Assigned task: Each line below has to be set down again exactly.

Extracted material:
[Start of Attachment]

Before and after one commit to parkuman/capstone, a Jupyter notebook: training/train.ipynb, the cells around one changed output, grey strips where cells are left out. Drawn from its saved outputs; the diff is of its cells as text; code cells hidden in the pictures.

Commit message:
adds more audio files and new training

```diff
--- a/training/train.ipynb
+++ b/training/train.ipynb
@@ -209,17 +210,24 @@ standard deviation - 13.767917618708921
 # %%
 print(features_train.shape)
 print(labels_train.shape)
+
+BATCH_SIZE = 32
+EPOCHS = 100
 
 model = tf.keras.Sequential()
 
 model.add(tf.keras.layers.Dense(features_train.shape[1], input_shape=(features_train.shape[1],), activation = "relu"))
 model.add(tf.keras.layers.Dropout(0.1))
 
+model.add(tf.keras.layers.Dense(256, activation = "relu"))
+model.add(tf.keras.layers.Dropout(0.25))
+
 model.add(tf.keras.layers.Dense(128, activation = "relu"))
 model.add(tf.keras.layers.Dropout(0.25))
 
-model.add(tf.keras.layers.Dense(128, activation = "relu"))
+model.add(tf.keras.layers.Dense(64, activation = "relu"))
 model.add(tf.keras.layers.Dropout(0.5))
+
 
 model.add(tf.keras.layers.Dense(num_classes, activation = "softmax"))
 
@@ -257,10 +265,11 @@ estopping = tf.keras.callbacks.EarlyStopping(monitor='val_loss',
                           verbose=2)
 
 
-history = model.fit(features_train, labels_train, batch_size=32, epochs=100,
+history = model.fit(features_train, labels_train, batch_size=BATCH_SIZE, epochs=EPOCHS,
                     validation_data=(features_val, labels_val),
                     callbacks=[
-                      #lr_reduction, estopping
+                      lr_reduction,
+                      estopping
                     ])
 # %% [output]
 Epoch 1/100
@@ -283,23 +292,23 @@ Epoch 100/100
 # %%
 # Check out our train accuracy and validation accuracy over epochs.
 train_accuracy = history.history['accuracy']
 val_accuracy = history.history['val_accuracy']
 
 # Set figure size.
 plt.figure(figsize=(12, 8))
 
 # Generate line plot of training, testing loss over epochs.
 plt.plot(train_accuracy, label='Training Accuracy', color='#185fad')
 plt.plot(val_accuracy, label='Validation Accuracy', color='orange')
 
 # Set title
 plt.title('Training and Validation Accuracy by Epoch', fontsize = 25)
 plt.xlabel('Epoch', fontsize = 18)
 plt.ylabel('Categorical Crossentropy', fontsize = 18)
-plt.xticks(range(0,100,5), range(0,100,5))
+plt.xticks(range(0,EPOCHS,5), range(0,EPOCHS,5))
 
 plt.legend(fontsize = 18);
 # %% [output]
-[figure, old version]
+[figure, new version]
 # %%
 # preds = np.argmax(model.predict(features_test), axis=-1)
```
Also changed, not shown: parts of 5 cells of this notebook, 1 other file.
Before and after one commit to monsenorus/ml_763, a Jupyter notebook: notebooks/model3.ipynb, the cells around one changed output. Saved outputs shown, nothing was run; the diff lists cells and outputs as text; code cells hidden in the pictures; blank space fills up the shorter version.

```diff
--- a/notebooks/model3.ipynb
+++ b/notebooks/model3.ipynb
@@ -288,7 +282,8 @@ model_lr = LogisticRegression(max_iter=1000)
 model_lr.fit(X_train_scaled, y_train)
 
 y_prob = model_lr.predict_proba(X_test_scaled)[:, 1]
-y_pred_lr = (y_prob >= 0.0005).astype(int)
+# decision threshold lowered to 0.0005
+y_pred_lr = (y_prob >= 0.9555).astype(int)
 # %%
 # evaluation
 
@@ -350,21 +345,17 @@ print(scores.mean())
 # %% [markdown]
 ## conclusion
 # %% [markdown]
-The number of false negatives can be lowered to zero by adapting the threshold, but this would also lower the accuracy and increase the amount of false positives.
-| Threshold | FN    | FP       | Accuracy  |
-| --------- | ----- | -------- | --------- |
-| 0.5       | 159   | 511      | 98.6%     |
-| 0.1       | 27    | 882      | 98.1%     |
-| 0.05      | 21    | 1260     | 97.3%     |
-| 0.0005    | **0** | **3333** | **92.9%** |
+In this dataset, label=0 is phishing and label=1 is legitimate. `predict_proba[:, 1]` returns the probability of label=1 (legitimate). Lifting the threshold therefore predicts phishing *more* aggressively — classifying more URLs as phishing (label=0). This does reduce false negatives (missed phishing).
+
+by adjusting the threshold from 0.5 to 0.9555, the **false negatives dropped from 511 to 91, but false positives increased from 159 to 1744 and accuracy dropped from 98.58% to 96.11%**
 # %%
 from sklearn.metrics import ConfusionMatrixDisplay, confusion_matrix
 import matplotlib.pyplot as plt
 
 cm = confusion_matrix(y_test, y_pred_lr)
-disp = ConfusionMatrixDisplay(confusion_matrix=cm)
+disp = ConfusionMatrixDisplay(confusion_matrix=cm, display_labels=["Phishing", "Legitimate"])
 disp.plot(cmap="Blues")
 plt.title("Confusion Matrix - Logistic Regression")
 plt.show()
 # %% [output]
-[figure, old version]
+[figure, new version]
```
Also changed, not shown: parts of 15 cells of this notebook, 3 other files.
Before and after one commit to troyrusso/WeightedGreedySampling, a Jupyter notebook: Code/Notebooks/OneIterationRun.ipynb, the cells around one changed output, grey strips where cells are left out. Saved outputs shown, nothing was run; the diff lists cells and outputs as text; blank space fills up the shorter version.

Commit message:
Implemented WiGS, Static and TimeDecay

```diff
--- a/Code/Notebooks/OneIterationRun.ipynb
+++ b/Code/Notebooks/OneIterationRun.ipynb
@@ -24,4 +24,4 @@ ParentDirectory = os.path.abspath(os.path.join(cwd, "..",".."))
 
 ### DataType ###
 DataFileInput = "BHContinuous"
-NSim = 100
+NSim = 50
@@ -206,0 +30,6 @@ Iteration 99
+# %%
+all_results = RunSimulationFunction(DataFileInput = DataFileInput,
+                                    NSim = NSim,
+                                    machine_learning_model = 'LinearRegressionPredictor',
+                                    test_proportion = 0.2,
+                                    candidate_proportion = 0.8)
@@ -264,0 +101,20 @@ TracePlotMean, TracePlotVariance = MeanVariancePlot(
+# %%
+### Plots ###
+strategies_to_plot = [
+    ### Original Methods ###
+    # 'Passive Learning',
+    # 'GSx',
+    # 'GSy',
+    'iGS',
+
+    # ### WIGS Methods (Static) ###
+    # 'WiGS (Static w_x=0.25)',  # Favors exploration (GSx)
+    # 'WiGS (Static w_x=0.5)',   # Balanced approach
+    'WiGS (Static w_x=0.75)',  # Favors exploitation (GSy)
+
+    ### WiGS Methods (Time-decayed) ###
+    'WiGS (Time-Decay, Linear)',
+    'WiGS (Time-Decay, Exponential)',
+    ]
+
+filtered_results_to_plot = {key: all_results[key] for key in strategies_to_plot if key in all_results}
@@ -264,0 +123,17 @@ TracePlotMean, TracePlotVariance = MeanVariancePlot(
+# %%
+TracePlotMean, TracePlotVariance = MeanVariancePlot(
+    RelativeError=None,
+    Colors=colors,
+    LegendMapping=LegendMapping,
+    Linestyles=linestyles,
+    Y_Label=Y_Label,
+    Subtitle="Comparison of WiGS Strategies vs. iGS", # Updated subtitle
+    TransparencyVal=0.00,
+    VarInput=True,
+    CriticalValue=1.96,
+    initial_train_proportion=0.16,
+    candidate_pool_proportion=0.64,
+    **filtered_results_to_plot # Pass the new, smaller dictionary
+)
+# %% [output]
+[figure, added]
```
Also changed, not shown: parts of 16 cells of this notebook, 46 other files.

[End of Attachment]

Final answer:
Before and after one commit to parkuman/capstone, a Jupyter notebook: training/train.ipynb, the cells around one changed output, grey strips where cells are left out. Drawn from its saved outputs; the diff is of its cells as text; code cells hidden in the pictures.

Commit message:
adds more audio files and new training

```diff
--- a/training/train.ipynb
+++ b/training/train.ipynb
@@ -209,17 +210,24 @@ standard deviation - 13.767917618708921
 # %%
 print(features_train.shape)
 print(labels_train.shape)
+
+BATCH_SIZE = 32
+EPOCHS = 100
 
 model = tf.keras.Sequential()
 
 model.add(tf.keras.layers.Dense(features_train.shape[1], input_shape=(features_train.shape[1],), activation = "relu"))
 model.add(tf.keras.layers.Dropout(0.1))
 
+model.add(tf.keras.layers.Dense(256, activation = "relu"))
+model.add(tf.keras.layers.Dropout(0.25))
+
 model.add(tf.keras.layers.Dense(128, activation = "relu"))
 model.add(tf.keras.layers.Dropout(0.25))
 
-model.add(tf.keras.layers.Dense(128, activation = "relu"))
+model.add(tf.keras.layers.Dense(64, activation = "relu"))
 model.add(tf.keras.layers.Dropout(0.5))
+
 
 model.add(tf.keras.layers.Dense(num_classes, activation = "softmax"))
 
@@ -257,10 +265,11 @@ estopping = tf.keras.callbacks.EarlyStopping(monitor='val_loss',
                           verbose=2)
 
 
-history = model.fit(features_train, labels_train, batch_size=32, epochs=100,
+history = model.fit(features_train, labels_train, batch_size=BATCH_SIZE, epochs=EPOCHS,
                     validation_data=(features_val, labels_val),
                     callbacks=[
-                      #lr_reduction, estopping
+                      lr_reduction,
+                      estopping
                     ])
 # %% [output]
 Epoch 1/100
@@ -283,23 +292,23 @@ Epoch 100/100
 # %%
 # Check out our train accuracy and validation accuracy over epochs.
 train_accuracy = history.history['accuracy']
 val_accuracy = history.history['val_accuracy']
 
 # Set figure size.
 plt.figure(figsize=(12, 8))
 
 # Generate line plot of training, testing loss over epochs.
 plt.plot(train_accuracy, label='Training Accuracy', color='#185fad')
 plt.plot(val_accuracy, label='Validation Accuracy', color='orange')
 
 # Set title
 plt.title('Training and Validation Accuracy by Epoch', fontsize = 25)
 plt.xlabel('Epoch', fontsize = 18)
 plt.ylabel('Categorical Crossentropy', fontsize = 18)
-plt.xticks(range(0,100,5), range(0,100,5))
+plt.xticks(range(0,EPOCHS,5), range(0,EPOCHS,5))
 
 plt.legend(fontsize = 18);
 # %% [output]
-[figure, old version]
+[figure, new version]
 # %%
 # preds = np.argmax(model.predict(features_test), axis=-1)
```
Also changed, not shown: parts of 5 cells of this notebook, 1 other file.
Before and after one commit to monsenorus/ml_763, a Jupyter notebook: notebooks/model3.ipynb, the cells around one changed output. Saved outputs shown, nothing was run; the diff lists cells and outputs as text; code cells hidden in the pictures; blank space fills up the shorter version.

```diff
--- a/notebooks/model3.ipynb
+++ b/notebooks/model3.ipynb
@@ -288,7 +282,8 @@ model_lr = LogisticRegression(max_iter=1000)
 model_lr.fit(X_train_scaled, y_train)
 
 y_prob = model_lr.predict_proba(X_test_scaled)[:, 1]
-y_pred_lr = (y_prob >= 0.0005).astype(int)
+# decision threshold lowered to 0.0005
+y_pred_lr = (y_prob >= 0.9555).astype(int)
 # %%
 # evaluation
 
@@ -350,21 +345,17 @@ print(scores.mean())
 # %% [markdown]
 ## conclusion
 # %% [markdown]
-The number of false negatives can be lowered to zero by adapting the threshold, but this would also lower the accuracy and increase the amount of false positives.
-| Threshold | FN    | FP       | Accuracy  |
-| --------- | ----- | -------- | --------- |
-| 0.5       | 159   | 511      | 98.6%     |
-| 0.1       | 27    | 882      | 98.1%     |
-| 0.05      | 21    | 1260     | 97.3%     |
-| 0.0005    | **0** | **3333** | **92.9%** |
+In this dataset, label=0 is phishing and label=1 is legitimate. `predict_proba[:, 1]` returns the probability of label=1 (legitimate). Lifting the threshold therefore predicts phishing *more* aggressively — classifying more URLs as phishing (label=0). This does reduce false negatives (missed phishing).
+
+by adjusting the threshold from 0.5 to 0.9555, the **false negatives dropped from 511 to 91, but false positives increased from 159 to 1744 and accuracy dropped from 98.58% to 96.11%**
 # %%
 from sklearn.metrics import ConfusionMatrixDisplay, confusion_matrix
 import matplotlib.pyplot as plt
 
 cm = confusion_matrix(y_test, y_pred_lr)
-disp = ConfusionMatrixDisplay(confusion_matrix=cm)
+disp = ConfusionMatrixDisplay(confusion_matrix=cm, display_labels=["Phishing", "Legitimate"])
 disp.plot(cmap="Blues")
 plt.title("Confusion Matrix - Logistic Regression")
 plt.show()
 # %% [output]
-[figure, old version]
+[figure, new version]
```
Also changed, not shown: parts of 15 cells of this notebook, 3 other files.
Before and after one commit to troyrusso/WeightedGreedySampling, a Jupyter notebook: Code/Notebooks/OneIterationRun.ipynb, the cells around one changed output, grey strips where cells are left out. Saved outputs shown, nothing was run; the diff lists cells and outputs as text; blank space fills up the shorter version.

Commit message:
Implemented WiGS, Static and TimeDecay

```diff
--- a/Code/Notebooks/OneIterationRun.ipynb
+++ b/Code/Notebooks/OneIterationRun.ipynb
@@ -24,4 +24,4 @@ ParentDirectory = os.path.abspath(os.path.join(cwd, "..",".."))
 
 ### DataType ###
 DataFileInput = "BHContinuous"
-NSim = 100
+NSim = 50
@@ -206,0 +30,6 @@ Iteration 99
+# %%
+all_results = RunSimulationFunction(DataFileInput = DataFileInput,
+                                    NSim = NSim,
+                                    machine_learning_model = 'LinearRegressionPredictor',
+                                    test_proportion = 0.2,
+                                    candidate_proportion = 0.8)
@@ -264,0 +101,20 @@ TracePlotMean, TracePlotVariance = MeanVariancePlot(
+# %%
+### Plots ###
+strategies_to_plot = [
+    ### Original Methods ###
+    # 'Passive Learning',
+    # 'GSx',
+    # 'GSy',
+    'iGS',
+
+    # ### WIGS Methods (Static) ###
+    # 'WiGS (Static w_x=0.25)',  # Favors exploration (GSx)
+    # 'WiGS (Static w_x=0.5)',   # Balanced approach
+    'WiGS (Static w_x=0.75)',  # Favors exploitation (GSy)
+
+    ### WiGS Methods (Time-decayed) ###
+    'WiGS (Time-Decay, Linear)',
+    'WiGS (Time-Decay, Exponential)',
+    ]
+
+filtered_results_to_plot = {key: all_results[key] for key in strategies_to_plot if key in all_results}
@@ -264,0 +123,17 @@ TracePlotMean, TracePlotVariance = MeanVariancePlot(
+# %%
+TracePlotMean, TracePlotVariance = MeanVariancePlot(
+    RelativeError=None,
+    Colors=colors,
+    LegendMapping=LegendMapping,
+    Linestyles=linestyles,
+    Y_Label=Y_Label,
+    Subtitle="Comparison of WiGS Strategies vs. iGS", # Updated subtitle
+    TransparencyVal=0.00,
+    VarInput=True,
+    CriticalValue=1.96,
+    initial_train_proportion=0.16,
+    candidate_pool_proportion=0.64,
+    **filtered_results_to_plot # Pass the new, smaller dictionary
+)
+# %% [output]
+[figure, added]
```
Also changed, not shown: parts of 16 cells of this notebook, 46 other files.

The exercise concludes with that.